If being lightweight interests a person, then dragging around 3 weeks of crap (200 pounds) doesn't make sense.

The trick is to do all your errands in town, once per week. I'll just put the 5 gallon porta-potty in the tow vehicle on these weekly errand days. There are a lot more outhouses at trailheads and free day use areas than there used to be. Rest stops no longer have RV dumps but they still have public toilets that I can dump the porta-pottie in. And city parks.
Bob Giddings said…
10 bucks every three weeks to get somebody else to put up with my shit? Sorry, but I have to laugh. What a bargain that is!

My experience is just not the same as yours. I have had no trouble locating dumps at need, and often free. I think one big difference between our outlooks is that I seldom spend more than 5 days at one spot. Being generally on the move generates possibilities. I own a 12V macerator pump for those times when only an uphill outhouse is available, but actually I've never been hard up enough to use it that way. In fact the only time I've used it is in my driveway, out of sheer laziness, to avoid hooking up for a drive to the dump. And to prove it works.

Your new plan seems much the same as my very first one: traveling the country living out of a pickup camper shell. Now there's a camp-anywhere rig. I didn't even have a porta potty, but as I was always on the move I had no trouble finding rest rooms, and five gallons of fresh water is a LOT if all you are going to do is drink it.

I had a great time. But I was in my 20s. Breathing was a great time, back then.

You mentioned Occam's Razor, earlier. My main reaction to your project, which is to admire your gumption but not the likely outcome, is in line with what a bright man once said about perfecting a theory, and maybe life in general: it should be as simple as possible, but no simpler.
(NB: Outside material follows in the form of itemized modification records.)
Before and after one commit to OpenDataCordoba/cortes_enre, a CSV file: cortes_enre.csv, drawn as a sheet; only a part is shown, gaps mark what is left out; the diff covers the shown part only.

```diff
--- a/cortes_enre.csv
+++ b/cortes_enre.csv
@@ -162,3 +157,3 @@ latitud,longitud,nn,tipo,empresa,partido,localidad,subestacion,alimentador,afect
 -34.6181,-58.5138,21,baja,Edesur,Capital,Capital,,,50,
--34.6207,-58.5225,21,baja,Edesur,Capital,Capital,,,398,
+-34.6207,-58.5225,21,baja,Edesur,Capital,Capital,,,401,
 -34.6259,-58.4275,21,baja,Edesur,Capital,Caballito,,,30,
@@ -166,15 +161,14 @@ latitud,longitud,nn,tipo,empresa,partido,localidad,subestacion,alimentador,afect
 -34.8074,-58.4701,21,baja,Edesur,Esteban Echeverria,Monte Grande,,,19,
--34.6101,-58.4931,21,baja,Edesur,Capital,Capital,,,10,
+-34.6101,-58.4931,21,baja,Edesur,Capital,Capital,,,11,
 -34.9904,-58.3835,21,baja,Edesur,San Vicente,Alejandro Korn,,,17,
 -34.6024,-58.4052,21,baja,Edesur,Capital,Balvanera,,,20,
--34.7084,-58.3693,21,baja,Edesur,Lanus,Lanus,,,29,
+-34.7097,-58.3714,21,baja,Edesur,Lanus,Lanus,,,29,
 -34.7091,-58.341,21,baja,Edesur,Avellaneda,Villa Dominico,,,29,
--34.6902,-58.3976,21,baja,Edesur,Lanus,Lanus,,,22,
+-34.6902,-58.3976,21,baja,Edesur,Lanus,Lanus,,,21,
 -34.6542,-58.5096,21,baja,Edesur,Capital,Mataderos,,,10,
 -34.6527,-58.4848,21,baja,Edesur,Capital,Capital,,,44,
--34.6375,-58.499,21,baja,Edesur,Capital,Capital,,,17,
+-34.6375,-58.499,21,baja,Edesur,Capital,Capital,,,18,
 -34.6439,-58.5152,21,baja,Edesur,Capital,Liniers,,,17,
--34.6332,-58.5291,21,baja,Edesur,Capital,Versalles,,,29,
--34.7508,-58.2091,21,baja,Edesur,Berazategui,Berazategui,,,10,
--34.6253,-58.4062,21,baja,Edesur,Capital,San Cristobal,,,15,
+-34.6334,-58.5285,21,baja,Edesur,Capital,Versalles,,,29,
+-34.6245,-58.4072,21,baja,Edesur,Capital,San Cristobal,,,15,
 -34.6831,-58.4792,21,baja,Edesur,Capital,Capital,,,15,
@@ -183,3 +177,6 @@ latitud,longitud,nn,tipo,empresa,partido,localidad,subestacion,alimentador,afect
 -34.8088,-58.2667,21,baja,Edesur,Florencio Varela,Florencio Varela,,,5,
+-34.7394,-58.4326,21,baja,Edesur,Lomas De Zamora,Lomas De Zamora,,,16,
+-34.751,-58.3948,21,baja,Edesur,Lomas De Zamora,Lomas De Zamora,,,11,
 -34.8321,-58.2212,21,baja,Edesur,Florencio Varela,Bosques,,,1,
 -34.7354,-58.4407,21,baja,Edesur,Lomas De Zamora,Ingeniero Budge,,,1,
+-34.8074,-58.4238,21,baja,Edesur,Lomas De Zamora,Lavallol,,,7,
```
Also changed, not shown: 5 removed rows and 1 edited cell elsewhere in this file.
Enough negativity. This is your project, and I'm going to shut up about it. I am not you. I expect to enjoy as much of this ride as you are willing to share. It should be entertaining.
edlfrey said…
That is what I was calling a cassette toilet in my comment to your prior posting. The small holding tank can be removed and as you say dumped in many convenient places not requiring a hose hookup. The outside access door is just an added cost of installation and I think the toilets are conventional in appearance inside. I know bling is not your thing so a simpler porta-potty is much better than the side drain that you mentioned a few posting ago.
John V said…
Unfortunately correct. I've found a few that are 16" OC in the floor, but I'm going to pay close to $6,000 for a 7' x 14' with that feature. Being the frugal guy you are, I doubt you paid that much for yours!
John V said…
I agree with Bob. So far this year, we've spent a grand total of $20 to dump our dirty tanks and refill our water tank. That's travelling all through AZ and now on up to OR. We've found free dumps all along the way, and once you get to WA, ID, MT there's a free dump and water in almost every town.